President Clinton brags about a 9 percent decrease in violent crime. Robert Dole blames him for doubled drug use among teenagers. Statistics and politics make a heady mixture. It has been said that figures don't lie, but liars figure.But this is more...
The News in Brief
THE USSaying "parents may rush to the hospital, but they shouldn't be rushed out of it," President Clinton signed a bill that would force insurance companies to pay for at least 48-hours of hospital care for new mothers. Later, he was to visit Capitol...
Those Volatile Voters

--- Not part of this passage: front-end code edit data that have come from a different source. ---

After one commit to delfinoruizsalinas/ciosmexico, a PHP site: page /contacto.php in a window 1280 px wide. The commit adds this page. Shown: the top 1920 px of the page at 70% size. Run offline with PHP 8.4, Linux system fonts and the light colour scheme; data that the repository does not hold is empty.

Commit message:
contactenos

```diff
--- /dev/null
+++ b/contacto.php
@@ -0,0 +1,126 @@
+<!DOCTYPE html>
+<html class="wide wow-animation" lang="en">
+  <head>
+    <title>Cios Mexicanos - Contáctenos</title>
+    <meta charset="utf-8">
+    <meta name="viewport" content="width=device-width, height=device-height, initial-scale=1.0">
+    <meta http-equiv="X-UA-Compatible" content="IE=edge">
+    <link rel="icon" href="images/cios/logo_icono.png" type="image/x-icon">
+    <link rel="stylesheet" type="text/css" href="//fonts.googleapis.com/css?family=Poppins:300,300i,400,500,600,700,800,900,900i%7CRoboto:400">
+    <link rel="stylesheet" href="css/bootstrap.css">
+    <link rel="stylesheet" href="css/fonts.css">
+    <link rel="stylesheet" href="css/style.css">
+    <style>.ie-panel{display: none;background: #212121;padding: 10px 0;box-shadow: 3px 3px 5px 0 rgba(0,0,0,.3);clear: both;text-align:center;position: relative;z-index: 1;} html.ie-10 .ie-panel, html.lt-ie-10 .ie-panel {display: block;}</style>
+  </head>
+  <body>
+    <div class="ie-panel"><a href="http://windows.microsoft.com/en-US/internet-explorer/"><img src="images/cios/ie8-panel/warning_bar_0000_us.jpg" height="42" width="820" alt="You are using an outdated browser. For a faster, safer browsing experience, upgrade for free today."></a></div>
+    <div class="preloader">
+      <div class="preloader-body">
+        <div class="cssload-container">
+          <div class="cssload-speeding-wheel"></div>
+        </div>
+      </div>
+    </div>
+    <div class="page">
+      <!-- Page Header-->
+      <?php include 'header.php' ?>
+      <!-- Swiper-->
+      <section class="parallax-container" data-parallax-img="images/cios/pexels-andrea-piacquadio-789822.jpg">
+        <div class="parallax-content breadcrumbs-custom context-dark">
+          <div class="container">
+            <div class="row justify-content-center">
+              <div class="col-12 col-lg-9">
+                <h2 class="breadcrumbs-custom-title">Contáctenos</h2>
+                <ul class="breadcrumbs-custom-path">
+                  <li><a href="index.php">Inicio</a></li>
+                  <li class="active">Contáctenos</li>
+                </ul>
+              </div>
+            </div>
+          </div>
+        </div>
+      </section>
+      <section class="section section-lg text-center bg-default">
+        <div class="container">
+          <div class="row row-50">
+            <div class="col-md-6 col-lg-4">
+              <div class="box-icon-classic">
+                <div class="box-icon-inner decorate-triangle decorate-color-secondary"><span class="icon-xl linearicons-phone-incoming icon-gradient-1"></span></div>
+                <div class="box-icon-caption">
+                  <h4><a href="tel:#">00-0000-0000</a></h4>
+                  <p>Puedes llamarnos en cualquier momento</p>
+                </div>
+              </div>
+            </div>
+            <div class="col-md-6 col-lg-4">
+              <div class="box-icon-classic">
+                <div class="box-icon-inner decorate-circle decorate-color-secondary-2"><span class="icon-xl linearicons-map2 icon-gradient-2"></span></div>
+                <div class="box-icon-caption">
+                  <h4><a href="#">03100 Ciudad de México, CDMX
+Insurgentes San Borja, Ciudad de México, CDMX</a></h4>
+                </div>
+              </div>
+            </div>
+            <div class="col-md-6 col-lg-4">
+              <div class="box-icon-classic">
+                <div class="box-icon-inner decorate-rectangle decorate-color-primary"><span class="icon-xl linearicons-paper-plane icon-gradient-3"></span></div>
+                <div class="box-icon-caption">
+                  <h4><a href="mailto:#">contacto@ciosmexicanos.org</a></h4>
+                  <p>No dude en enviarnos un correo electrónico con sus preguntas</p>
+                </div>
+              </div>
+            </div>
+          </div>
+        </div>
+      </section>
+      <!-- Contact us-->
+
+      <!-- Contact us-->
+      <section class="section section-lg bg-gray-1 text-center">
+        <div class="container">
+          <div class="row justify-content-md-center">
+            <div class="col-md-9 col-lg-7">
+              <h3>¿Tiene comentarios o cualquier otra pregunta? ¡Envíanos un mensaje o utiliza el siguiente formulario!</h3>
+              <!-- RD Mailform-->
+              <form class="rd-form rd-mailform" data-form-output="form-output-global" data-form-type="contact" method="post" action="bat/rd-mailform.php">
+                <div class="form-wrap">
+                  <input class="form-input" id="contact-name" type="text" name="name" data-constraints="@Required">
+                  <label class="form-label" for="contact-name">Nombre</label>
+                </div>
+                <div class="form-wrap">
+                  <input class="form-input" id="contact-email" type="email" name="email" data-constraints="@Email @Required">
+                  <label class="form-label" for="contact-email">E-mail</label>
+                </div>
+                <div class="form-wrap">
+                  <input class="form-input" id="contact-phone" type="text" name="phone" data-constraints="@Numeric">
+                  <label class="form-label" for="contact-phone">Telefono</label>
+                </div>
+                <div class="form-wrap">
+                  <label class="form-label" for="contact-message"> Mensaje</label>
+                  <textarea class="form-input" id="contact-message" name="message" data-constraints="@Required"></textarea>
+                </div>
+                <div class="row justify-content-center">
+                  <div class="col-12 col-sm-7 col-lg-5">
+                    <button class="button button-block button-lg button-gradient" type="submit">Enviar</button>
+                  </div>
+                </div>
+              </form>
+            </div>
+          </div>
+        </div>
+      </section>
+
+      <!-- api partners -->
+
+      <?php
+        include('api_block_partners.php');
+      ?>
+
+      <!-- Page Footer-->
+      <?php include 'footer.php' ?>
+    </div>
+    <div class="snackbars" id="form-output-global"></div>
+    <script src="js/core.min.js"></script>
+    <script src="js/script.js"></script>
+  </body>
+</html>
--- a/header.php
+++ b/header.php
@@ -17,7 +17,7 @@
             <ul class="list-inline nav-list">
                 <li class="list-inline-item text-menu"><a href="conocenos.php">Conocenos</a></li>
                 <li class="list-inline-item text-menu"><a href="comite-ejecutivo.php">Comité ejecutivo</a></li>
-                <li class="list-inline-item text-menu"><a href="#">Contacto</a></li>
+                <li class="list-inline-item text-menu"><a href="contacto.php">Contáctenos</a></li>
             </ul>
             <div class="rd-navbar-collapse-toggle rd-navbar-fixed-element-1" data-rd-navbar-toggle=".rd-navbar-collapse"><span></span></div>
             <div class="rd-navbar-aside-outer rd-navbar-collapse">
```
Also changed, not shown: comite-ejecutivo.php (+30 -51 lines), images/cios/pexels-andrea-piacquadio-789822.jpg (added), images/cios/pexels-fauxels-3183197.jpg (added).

At this point in the fall political campaign, things have reached the point where, if you believe the partisans, the public has a choice between the "extremist" Republicans and the "radical" Democrats.Both sides, of course, are trying to claim the great...
US, Commonwealth Must Keep Pressure on Abacha as It Is, Nigeria's Dictator Senses Tacit Acceptance of His Tyranny

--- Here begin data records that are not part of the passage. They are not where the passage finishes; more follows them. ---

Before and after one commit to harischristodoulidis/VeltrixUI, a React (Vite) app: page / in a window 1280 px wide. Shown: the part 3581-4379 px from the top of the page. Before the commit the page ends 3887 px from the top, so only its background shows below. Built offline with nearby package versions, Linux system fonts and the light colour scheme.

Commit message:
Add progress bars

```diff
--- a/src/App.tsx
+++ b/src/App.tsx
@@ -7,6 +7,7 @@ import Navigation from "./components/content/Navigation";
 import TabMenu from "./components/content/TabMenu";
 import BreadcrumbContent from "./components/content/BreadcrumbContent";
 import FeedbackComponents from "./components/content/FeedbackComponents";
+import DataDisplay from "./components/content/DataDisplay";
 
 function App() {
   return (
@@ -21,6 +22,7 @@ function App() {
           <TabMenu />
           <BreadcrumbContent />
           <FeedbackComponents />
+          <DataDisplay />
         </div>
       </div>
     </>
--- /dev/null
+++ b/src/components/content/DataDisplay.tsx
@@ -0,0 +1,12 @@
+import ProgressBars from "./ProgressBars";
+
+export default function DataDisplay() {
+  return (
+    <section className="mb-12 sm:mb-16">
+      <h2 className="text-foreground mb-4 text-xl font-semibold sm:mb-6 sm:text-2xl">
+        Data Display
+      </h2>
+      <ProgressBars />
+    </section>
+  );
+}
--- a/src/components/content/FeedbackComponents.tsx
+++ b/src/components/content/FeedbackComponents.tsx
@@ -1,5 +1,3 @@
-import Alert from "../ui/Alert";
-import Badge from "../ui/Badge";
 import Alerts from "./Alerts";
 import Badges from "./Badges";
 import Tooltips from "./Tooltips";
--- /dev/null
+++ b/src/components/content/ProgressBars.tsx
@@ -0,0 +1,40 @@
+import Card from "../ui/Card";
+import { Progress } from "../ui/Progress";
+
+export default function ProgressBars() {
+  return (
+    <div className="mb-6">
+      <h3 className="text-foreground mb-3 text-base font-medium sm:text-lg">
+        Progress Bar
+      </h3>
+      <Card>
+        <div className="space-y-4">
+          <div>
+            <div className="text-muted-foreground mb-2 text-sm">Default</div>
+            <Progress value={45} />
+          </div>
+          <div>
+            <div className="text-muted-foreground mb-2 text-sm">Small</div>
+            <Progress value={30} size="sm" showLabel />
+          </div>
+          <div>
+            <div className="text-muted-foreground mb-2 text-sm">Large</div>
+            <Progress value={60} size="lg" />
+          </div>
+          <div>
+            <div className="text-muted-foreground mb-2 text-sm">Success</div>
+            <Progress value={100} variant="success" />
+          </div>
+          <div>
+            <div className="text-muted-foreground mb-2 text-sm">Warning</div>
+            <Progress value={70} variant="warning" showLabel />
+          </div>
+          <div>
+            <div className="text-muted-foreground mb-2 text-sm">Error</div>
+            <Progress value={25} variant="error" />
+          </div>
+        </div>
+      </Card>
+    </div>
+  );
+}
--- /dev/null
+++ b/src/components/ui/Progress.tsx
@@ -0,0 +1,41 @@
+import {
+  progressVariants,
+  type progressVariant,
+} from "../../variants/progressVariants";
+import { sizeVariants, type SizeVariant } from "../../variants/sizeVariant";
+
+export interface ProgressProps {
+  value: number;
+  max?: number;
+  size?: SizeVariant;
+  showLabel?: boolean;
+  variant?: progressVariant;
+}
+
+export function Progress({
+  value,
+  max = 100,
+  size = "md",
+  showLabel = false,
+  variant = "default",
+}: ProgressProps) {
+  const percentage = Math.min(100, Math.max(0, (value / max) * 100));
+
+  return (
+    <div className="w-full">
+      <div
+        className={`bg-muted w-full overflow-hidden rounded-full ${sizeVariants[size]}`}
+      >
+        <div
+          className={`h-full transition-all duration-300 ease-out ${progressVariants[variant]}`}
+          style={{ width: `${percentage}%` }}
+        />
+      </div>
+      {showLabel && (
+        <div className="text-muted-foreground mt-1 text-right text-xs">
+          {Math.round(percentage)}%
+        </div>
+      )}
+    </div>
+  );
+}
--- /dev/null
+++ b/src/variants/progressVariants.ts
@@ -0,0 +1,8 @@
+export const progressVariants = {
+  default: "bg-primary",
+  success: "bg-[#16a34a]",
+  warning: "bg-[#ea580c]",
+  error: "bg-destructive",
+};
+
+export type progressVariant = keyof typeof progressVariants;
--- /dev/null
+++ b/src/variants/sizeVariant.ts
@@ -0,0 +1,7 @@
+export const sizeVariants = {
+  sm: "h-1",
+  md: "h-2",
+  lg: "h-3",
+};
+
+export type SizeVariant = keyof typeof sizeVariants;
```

Indications have grown in recent weeks that Nigeria's dictator, Gen. Sani Abacha, will prolong the political process that purportedly will return his country to democracy. It is scheduled for completion in 1998. Reduced pressures on him from the United...
US, Iran Play a Game of Influence, Perceptions Two Nations See Each Other through a Glass Darkly; National Pride Clouds Their Views
"Sacred Defense Week" in Iran kicked off with pomp and circumstance: a parade of menacing military hardware in Tehran, matched by customary anti-West rhetoric.Burnished missiles, tanks, and artillery rolled past the review stand; paratroopers stormed...
Why Foreign Policy Gets No Respect to Know the Facts Could Be to Love the Plan
"Unpopular actions to advance US security and prosperity."This is how the Clinton campaign recently categorized the administration's main achievements in Latin America and the Caribbean. These included US military intervention in Haiti to restore President...
Worth Noting on TV
SATURDAYBraveheart (HBO, 8-11 p.m.) This epic won the 1995 Academy Award for best picture. Mel Gibson stars as William Wallace, a 13th-century Scottish hero who fought to free his people from the tyranny of King Edward I of England. Gibson also got...